Eat This, Not That! Logo By Tiffany Ayuda of Eat This, Not That! | Slide 1 of 17: Additional reporting by Kiersten HickmanCan an energy drink really be healthy? While there’s wide speculation on energy drinks being healthy or unhealthy, there are in fact a few healthy energy drinks out there that aren’t waist-widening beverages that cause jitters and make your heart pound. A new crop of energizing sips are sparkling waters with natural fruit flavors or tea-based beverages fueled with B vitamins and brain-boosting adaptogens, like L-theanine. They’re also canned without added sugars and zero artificial sweeteners, flavors, and colors. Some use cold-pressed vegetable and fruit juices for color and extra nutrients.But how can you ensure that what you’re drinking is going to give you the boost you need? To help you find the unhealthy and healthy energy drinks on the market, we tapped Dr. Mike Roussell, PhD, nutrition expert and co-founder of Neuro Coffee, as well as Hillary Cecere, RDN and registered dietitian for Eat Clean Bro.How to find healthy energy drinksWhen shopping the aisles for an energy drink, Roussell says to look for one that “Ideally has zero [sugar], but definitely less than 10 grams per 8-ounce serving. If you’re going higher than that, I would only use it prior to exercise.”When it comes to energy drinks fortified with vitamins and antioxidants, Roussell says they’re not going to make much of a difference in giving you energy. However, B vitamins are essential for converting food into energy. “B vitamins are put in a lot of energy drinks because they are needed for our body to break down and use the energy found in the foods we eat. But more B vitamins doesn’t make your body do this better, and it isn’t something that you can feel,” Roussell explains.Some energy drinks also infuse certain antioxidants, minerals, and adaptogens to reduce muscle soreness, improve cognitive function, and promote calm. But Roussell reminds us that the benefits of these health boosters are limited. “Most energy drinks are under-dosed and contain levels of ingredients that are so low, you won’t benefit from their effect,” he says.In terms of how much caffeine you can enjoy daily, it’s best to limit your intake to no more than 400 milligrams.  “Everyone should be cognizant of the amount of caffeine that they’re consuming, as everyone has a different level of sensitivity to it,” Roussell says.So to help eliminate the guesswork at the grocery, we rounded up the unhealthy and healthy energy drinks on the market to help you make smarter choices for your caffeine boost. Our ranking is based on calories and sugar content. However, if some don’t have either, we then based on the carb content.First, the worst.Before you decide which healthy energy drink to buy, here are 35 Things You Didn’t Know About Caffeine.

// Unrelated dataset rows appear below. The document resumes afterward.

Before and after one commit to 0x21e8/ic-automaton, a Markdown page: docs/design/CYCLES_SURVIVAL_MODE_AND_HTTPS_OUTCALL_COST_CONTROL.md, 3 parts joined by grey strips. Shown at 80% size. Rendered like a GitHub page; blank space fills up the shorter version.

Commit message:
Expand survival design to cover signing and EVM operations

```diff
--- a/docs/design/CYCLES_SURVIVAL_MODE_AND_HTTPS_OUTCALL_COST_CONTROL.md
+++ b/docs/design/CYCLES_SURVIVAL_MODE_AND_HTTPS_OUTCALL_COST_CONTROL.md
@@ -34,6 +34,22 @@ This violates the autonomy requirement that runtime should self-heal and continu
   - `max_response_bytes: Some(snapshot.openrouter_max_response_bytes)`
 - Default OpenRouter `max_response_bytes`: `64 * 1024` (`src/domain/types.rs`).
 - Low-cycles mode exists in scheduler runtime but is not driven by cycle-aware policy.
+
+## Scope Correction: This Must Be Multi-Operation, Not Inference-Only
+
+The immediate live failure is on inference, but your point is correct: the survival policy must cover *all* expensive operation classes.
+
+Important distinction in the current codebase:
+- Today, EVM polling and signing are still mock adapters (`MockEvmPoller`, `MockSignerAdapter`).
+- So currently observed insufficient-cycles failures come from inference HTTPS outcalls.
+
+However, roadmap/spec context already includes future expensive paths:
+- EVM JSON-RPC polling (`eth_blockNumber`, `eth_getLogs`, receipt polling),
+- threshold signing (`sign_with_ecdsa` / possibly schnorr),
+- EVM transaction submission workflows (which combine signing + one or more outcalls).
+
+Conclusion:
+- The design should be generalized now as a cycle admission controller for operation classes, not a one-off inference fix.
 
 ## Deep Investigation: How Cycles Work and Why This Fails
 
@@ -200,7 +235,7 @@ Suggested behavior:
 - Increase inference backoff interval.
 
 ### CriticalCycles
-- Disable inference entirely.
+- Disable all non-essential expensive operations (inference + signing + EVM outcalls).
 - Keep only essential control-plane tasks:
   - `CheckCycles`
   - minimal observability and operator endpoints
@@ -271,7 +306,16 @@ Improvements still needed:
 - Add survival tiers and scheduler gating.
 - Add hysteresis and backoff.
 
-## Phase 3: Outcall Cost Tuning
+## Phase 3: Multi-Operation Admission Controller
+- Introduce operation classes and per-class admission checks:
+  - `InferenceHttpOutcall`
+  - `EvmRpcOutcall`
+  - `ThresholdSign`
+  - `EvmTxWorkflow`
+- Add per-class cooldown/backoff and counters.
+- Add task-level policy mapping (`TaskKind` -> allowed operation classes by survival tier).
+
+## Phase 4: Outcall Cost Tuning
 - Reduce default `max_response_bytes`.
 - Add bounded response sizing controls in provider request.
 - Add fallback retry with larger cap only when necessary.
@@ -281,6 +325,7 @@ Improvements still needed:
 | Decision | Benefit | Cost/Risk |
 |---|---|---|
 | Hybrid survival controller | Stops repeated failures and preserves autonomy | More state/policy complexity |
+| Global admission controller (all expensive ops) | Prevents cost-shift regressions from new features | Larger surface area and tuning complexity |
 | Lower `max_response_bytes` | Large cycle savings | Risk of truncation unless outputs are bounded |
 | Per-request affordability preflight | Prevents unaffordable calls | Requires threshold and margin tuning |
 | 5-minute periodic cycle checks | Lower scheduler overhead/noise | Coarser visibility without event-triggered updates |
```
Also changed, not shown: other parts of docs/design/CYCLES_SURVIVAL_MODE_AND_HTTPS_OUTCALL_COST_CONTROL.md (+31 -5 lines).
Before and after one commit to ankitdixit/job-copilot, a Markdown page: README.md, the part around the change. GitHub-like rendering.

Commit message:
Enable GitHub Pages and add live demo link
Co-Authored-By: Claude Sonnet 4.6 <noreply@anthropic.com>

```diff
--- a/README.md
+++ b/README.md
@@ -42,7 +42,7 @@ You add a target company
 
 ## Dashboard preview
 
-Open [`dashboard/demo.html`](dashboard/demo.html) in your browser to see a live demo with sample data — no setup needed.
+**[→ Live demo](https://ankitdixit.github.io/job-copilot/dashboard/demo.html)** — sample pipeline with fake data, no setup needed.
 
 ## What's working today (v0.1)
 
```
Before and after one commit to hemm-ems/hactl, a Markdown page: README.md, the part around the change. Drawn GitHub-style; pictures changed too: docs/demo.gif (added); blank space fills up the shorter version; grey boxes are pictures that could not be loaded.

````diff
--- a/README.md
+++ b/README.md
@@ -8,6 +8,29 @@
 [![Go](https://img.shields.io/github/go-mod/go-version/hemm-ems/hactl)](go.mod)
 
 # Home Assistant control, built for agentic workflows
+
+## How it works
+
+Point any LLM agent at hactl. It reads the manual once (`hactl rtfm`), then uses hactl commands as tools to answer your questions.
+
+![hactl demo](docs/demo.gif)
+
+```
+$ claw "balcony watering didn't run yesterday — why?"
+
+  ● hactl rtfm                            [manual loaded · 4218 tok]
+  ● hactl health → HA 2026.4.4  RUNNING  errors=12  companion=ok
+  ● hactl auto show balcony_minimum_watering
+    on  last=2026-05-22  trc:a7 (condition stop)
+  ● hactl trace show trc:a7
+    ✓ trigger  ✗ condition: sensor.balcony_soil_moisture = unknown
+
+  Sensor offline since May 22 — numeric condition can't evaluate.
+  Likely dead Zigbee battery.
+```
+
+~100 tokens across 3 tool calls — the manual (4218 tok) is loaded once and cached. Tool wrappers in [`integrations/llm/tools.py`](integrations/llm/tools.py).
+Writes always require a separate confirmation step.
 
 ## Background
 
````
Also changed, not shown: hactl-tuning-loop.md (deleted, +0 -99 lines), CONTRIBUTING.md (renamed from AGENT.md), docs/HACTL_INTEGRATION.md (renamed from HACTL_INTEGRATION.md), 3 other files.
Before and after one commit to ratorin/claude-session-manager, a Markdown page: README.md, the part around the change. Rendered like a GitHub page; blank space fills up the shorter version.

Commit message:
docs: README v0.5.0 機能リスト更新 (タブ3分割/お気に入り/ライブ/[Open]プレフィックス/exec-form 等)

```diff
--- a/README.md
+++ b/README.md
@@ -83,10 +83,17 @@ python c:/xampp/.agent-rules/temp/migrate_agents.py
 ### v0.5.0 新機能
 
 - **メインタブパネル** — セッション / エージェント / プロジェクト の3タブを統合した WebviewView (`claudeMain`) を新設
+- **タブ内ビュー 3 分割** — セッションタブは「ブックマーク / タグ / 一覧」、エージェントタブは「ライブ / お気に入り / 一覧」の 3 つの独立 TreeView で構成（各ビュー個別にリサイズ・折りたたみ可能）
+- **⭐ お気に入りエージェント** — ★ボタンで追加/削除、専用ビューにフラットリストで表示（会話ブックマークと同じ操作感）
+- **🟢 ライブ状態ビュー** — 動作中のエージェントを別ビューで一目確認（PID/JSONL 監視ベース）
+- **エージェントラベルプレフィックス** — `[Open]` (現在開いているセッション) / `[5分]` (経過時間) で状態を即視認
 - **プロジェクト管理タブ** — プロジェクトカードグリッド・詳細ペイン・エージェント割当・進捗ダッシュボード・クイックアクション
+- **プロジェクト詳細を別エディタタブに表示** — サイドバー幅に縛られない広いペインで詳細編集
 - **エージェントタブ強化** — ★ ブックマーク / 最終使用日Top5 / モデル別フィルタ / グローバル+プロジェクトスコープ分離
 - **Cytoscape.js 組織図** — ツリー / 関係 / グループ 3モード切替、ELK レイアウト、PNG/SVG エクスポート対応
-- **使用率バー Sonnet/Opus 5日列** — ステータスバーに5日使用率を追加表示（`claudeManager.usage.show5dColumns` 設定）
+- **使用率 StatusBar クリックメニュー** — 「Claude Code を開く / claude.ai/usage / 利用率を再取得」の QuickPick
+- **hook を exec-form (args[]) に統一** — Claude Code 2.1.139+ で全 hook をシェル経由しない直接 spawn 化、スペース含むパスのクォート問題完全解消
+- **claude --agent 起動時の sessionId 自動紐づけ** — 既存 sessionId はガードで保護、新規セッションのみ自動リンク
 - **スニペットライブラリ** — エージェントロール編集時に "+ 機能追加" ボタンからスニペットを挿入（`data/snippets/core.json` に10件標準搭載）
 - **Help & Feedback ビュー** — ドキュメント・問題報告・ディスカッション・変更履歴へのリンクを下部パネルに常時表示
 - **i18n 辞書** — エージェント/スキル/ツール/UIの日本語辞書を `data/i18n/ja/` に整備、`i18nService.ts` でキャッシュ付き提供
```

Best and Worst Energy Drinks—Ranked

Additional reporting by Kiersten Hickman

Can an energy drink really be healthy? While there’s wide speculation on energy drinks being healthy or unhealthy, there are in fact a few healthy energy drinks out there that aren’t waist-widening beverages that cause jitters and make your heart pound. A new crop of energizing sips are sparkling waters with natural fruit flavors or tea-based beverages fueled with B vitamins and brain-boosting adaptogens, like L-theanine. They’re also canned without added sugars and zero artificial sweeteners, flavors, and colors. Some use cold-pressed vegetable and fruit juices for color and extra nutrients.

But how can you ensure that what you’re drinking is going to give you the boost you need? To help you find the unhealthy and healthy energy drinks on the market, we tapped Dr. Mike Roussell, PhD, nutrition expert and co-founder of Neuro Coffee, as well as Hillary Cecere, RDN and registered dietitian for Eat Clean Bro.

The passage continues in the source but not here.